* Exercise requirements:
Among the entries that follow, count the lines with the word "styles" and report the number by itself.

Recorded data:
----------------------------------------
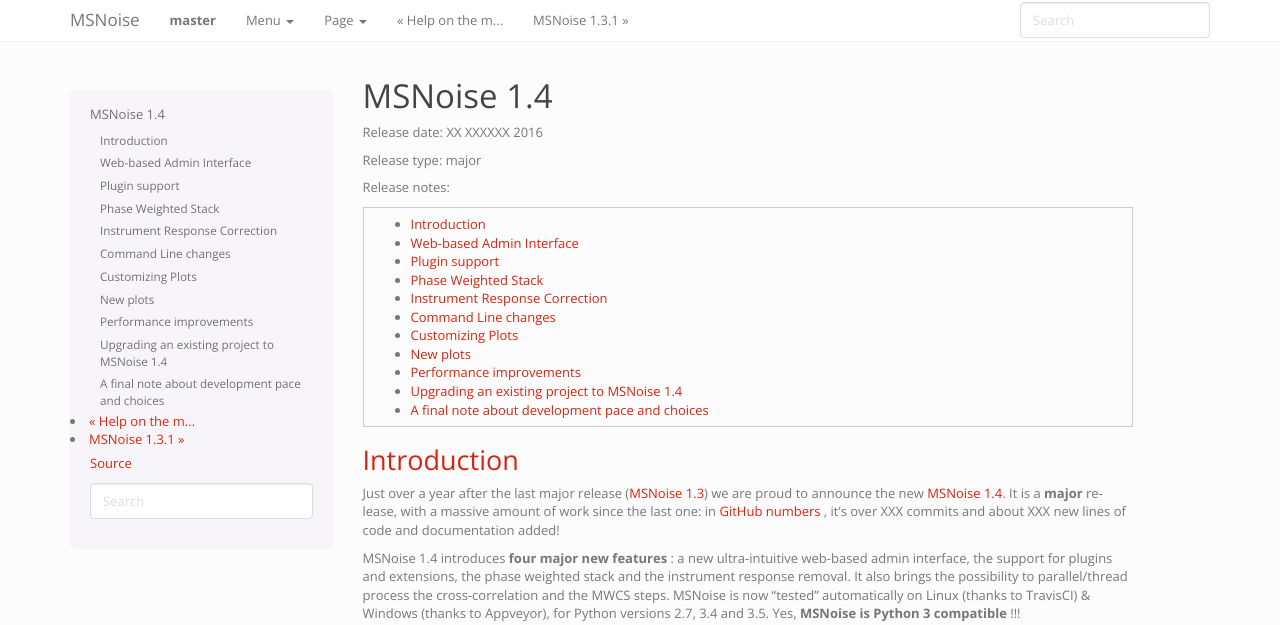
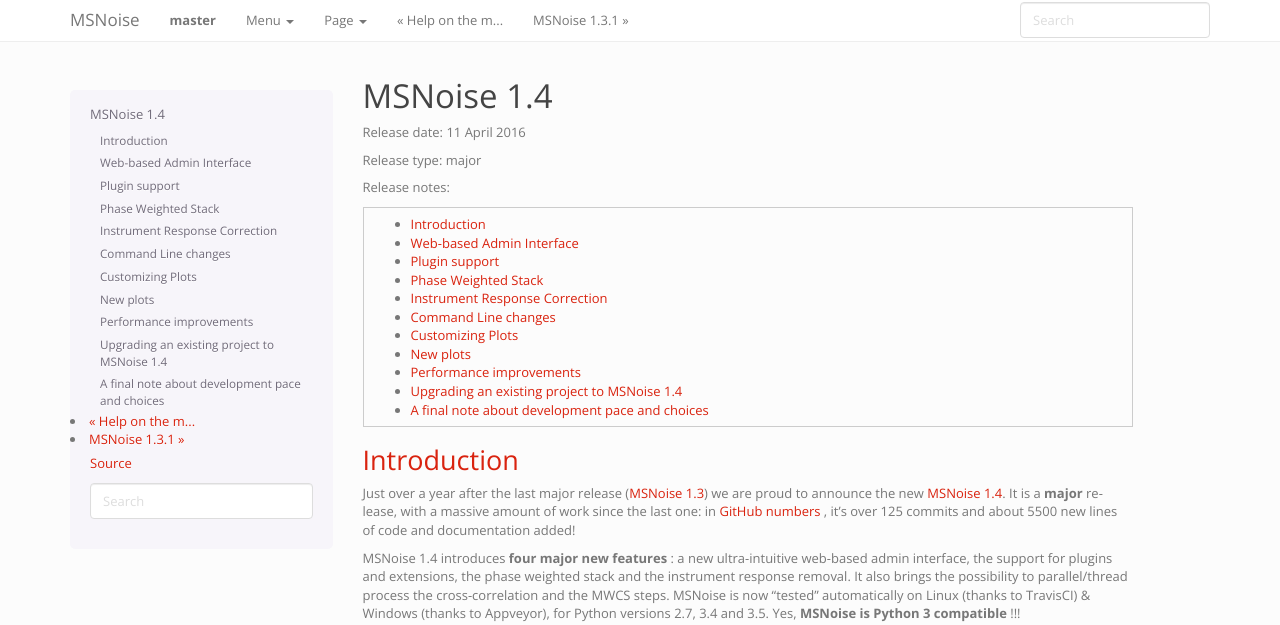
Before and after one commit to ROBelgium/MSNoise, a Sphinx documentation site: the page built from doc/releasenotes/msnoise-1.4.rst, in a window 1280 px wide and 900 px high. Shown: the top 625 px of the window. Built offline with Sphinx 7.4.7, drawn with Linux system fonts in a browser that asks for light colours; formulas are drawn with MathJax 3.

Commit message:
release notes

```diff
--- a/doc/releasenotes/msnoise-1.4.rst
+++ b/doc/releasenotes/msnoise-1.4.rst
@@ -1,9 +1,9 @@
 .. include:: ../configs.hrst
 
 MSNoise 1.4
-=============
+===========
 
-Release date: XX XXXXXX 2016
+Release date: 11 April 2016
 
 
 Release type: major
@@ -20,7 +20,8 @@
 to announce the new :doc:`msnoise-1.4`. It is a **major** release, with a
 massive amount of work since the last one: in `GitHub numbers
 <https://github.com/ROBelgium/MSNoise/graphs/contributors?from=2015-04-01&to=2016-04-20&type=c>`_
-, it's over XXX commits and about XXX new lines of code and documentation added!
+, it's over 125 commits and about 5500 new lines of code and documentation
+added!
 
 MSNoise 1.4 introduces **four major new features** : a new ultra-intuitive
 web-based admin interface, the support for plugins and extensions, the phase
```
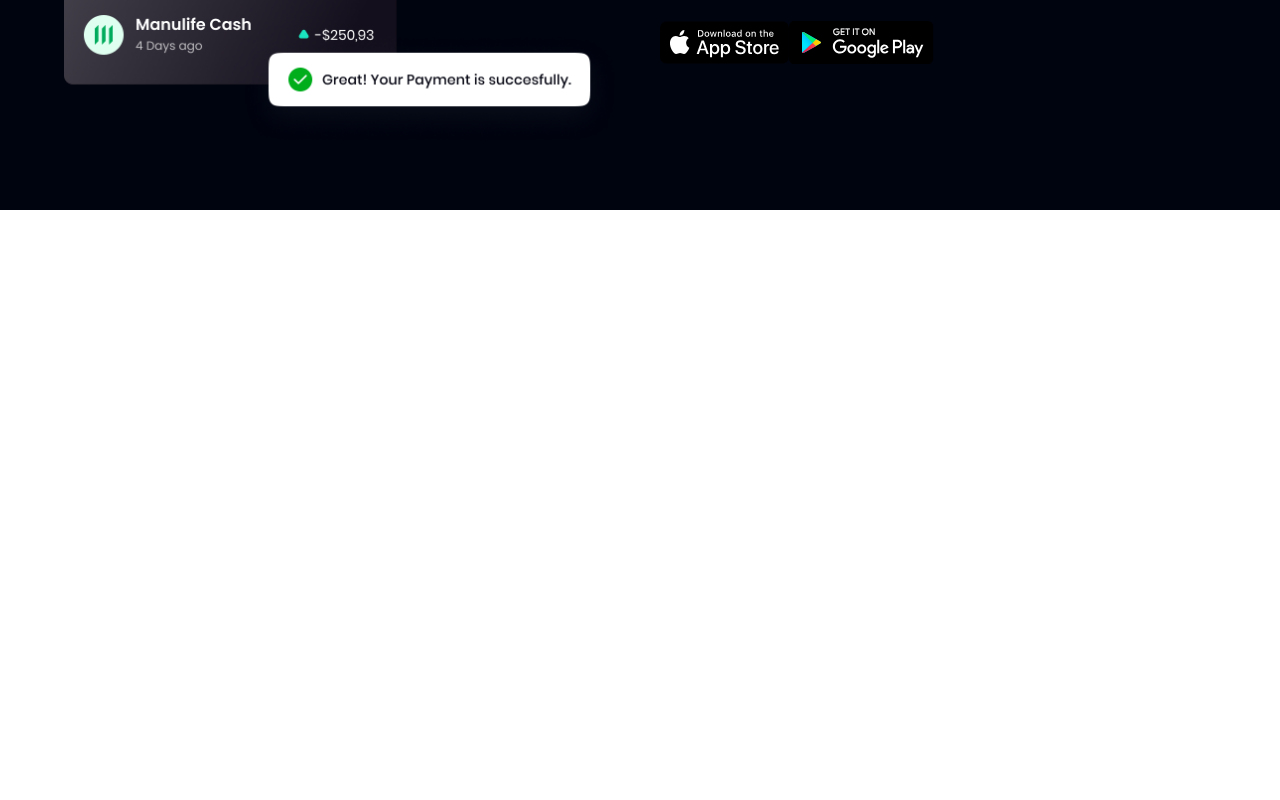
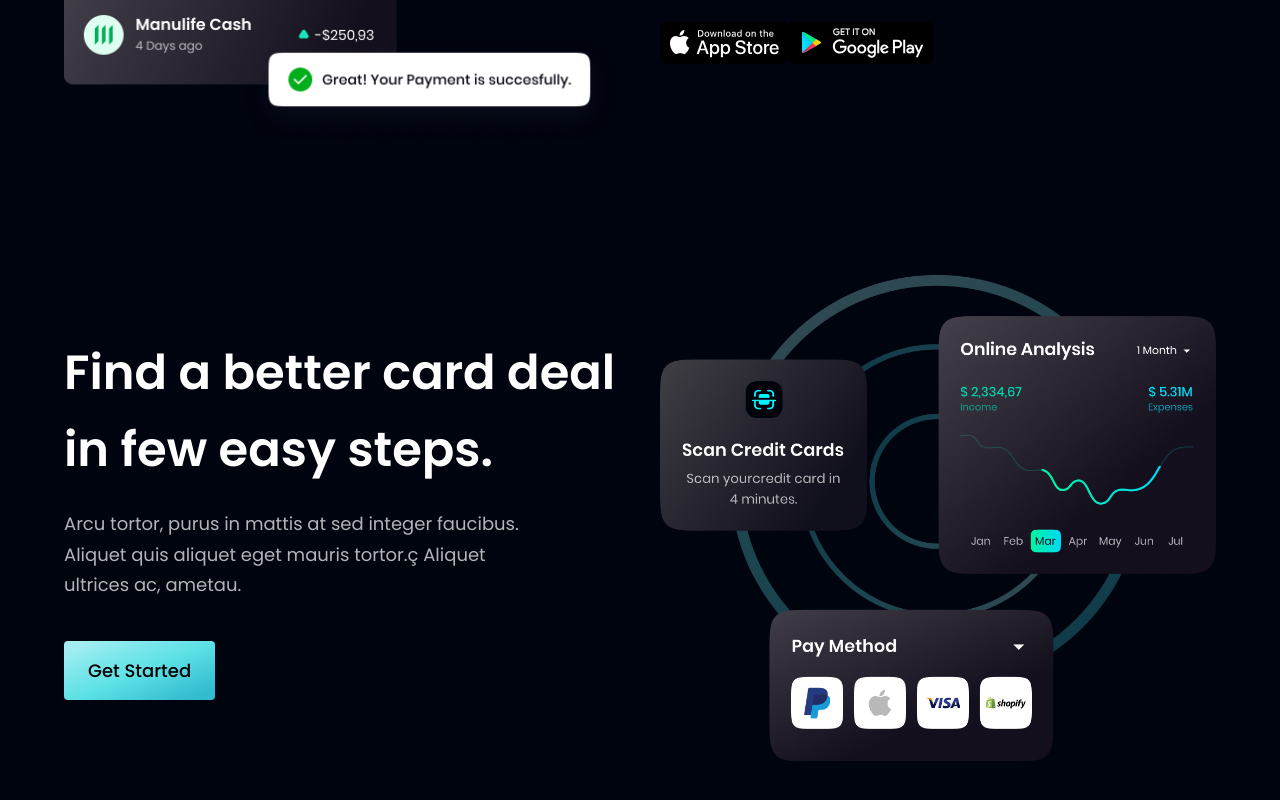
Before and after one commit to skinet-web/webpage-hb, a React (Vite) app: page / in a window 1280 px wide. Shown: the part 1988-2788 px from the top of the page. Before the commit the page ends 2198 px from the top, so only its background shows below. Built offline with nearby package versions, Linux system fonts and the light colour scheme.

Commit message:
Added CardDeal section

```diff
--- a/index.html
+++ b/index.html
@@ -2,9 +2,9 @@
 <html lang="en">
   <head>
     <meta charset="UTF-8" />
-    <link rel="icon" type="image/svg+xml" href="/vite.svg" />
+    <link rel="icon" type="image/svg+xml" href="" />
     <meta name="viewport" content="width=device-width, initial-scale=1.0" />
-    <title>Vite + React</title>
+    <title>Bank</title>
   </head>
   <body>
     <div id="root"></div>
--- a/src/App.jsx
+++ b/src/App.jsx
@@ -1,5 +1,5 @@
 import styles from './style.js';
-import {Navbar, Hero, Stats, Business, Billing} from './components';
+import {Navbar, Hero, Stats, Business, Billing, CardDeal} from './components';
 
 const App = () => (
   <div className="bg-primary w-full overflow-hidden">
@@ -20,6 +20,7 @@ const App = () => (
         <Stats />
         <Business />
         <Billing />
+        <CardDeal />
       </div>
     </div>
   </div>
--- /dev/null
+++ b/src/components/CardDeal.jsx
@@ -0,0 +1,30 @@
+import React from 'react'
+import { card } from '../assets'
+import Button from './Button'
+import styles, {layout} from '../style'
+
+const CardDeal = () => {
+  return (
+    <section className={layout.section}>
+        <div className={layout.sectionInfo}>
+            <h2 className={styles.heading2}>
+            Find a better card deal in few easy steps.
+            <br className='sm:block hidden'/>
+            </h2>
+            <p className={`${styles.paragraph} max-w-[470px] mt-5`}>
+            Arcu tortor, purus in mattis at sed integer faucibus.
+            Aliquet quis aliquet eget mauris tortor.ç Aliquet ultrices ac, ametau.
+            </p>
+            <Button styles='mt-10'/>
+
+        </div>
+        <div className={`flex-1 flex ${styles.flexCenter} md:ml-10 ml-0 md:mt-0 mt-10 relative`}>
+            <img src={card} className='h-[100%] w-[100%]'/>
+
+        </div>
+
+    </section>
+  )
+}
+
+export default CardDeal
--- a/src/components/index.js
+++ b/src/components/index.js
@@ -3,6 +3,7 @@ import Stats from "./Stats";
 import Hero from "./Hero";
 import Business from "./Business";
 import Billing from './Billing'
+import CardDeal from './CardDeal'
 
 export {
   Navbar,
@@ -10,4 +11,5 @@ export {
   Hero,
   Business,
   Billing,
+  CardDeal,
 };
```
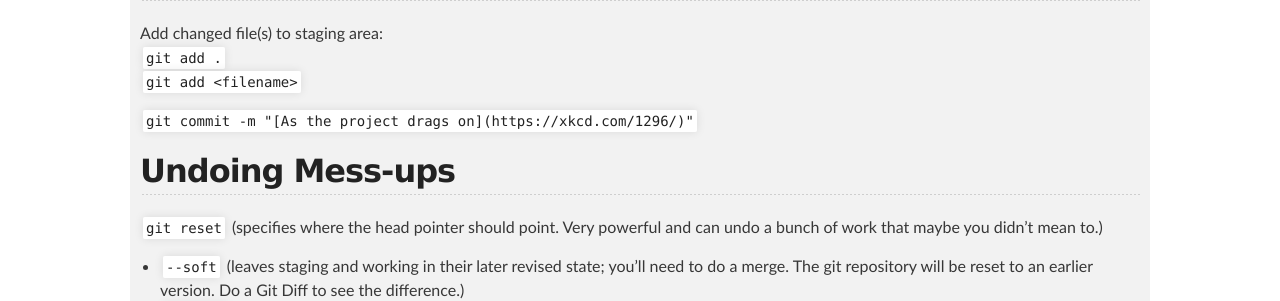
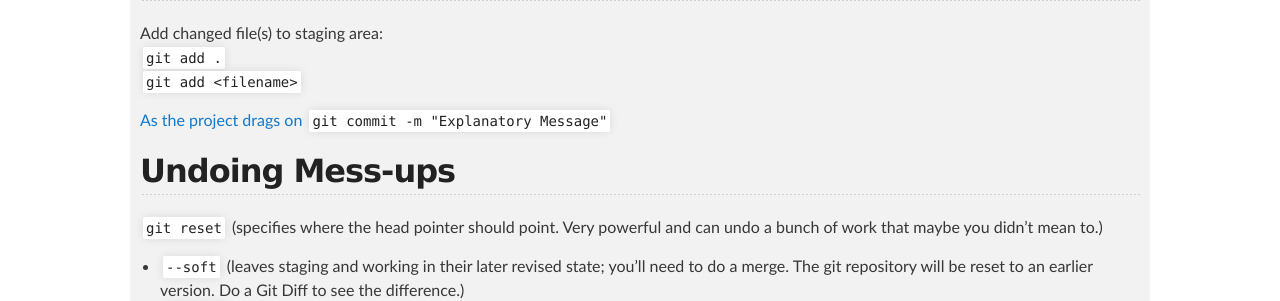
Before and after one commit to cathysnider/cathysnider.github.io, a Jekyll site: the page built from gitcommands.md, in a window 1280 px wide. Shown: the part 1473-1774 px from the top of the page. Built offline with Jekyll 4.4.1, drawn with Linux system fonts in a browser that asks for light colours.

Commit message:
fix link

````diff
--- a/gitcommands.md
+++ b/gitcommands.md
@@ -49,7 +49,8 @@ Add changed file(s) to staging area:<br />
 ```git add .```<br />
 ```git add <filename>```<br />
 
-```git commit -m "[As the project drags on](https://xkcd.com/1296/)"```
+[As the project drags on](https://xkcd.com/1296/)
+```git commit -m "Explanatory Message"```
 
 ## Undoing Mess-ups
 ```git reset``` (specifies where the head pointer should point. Very powerful and can undo a bunch of work that maybe you didn't mean to.)
````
----------------------------------------
* Task answer:
6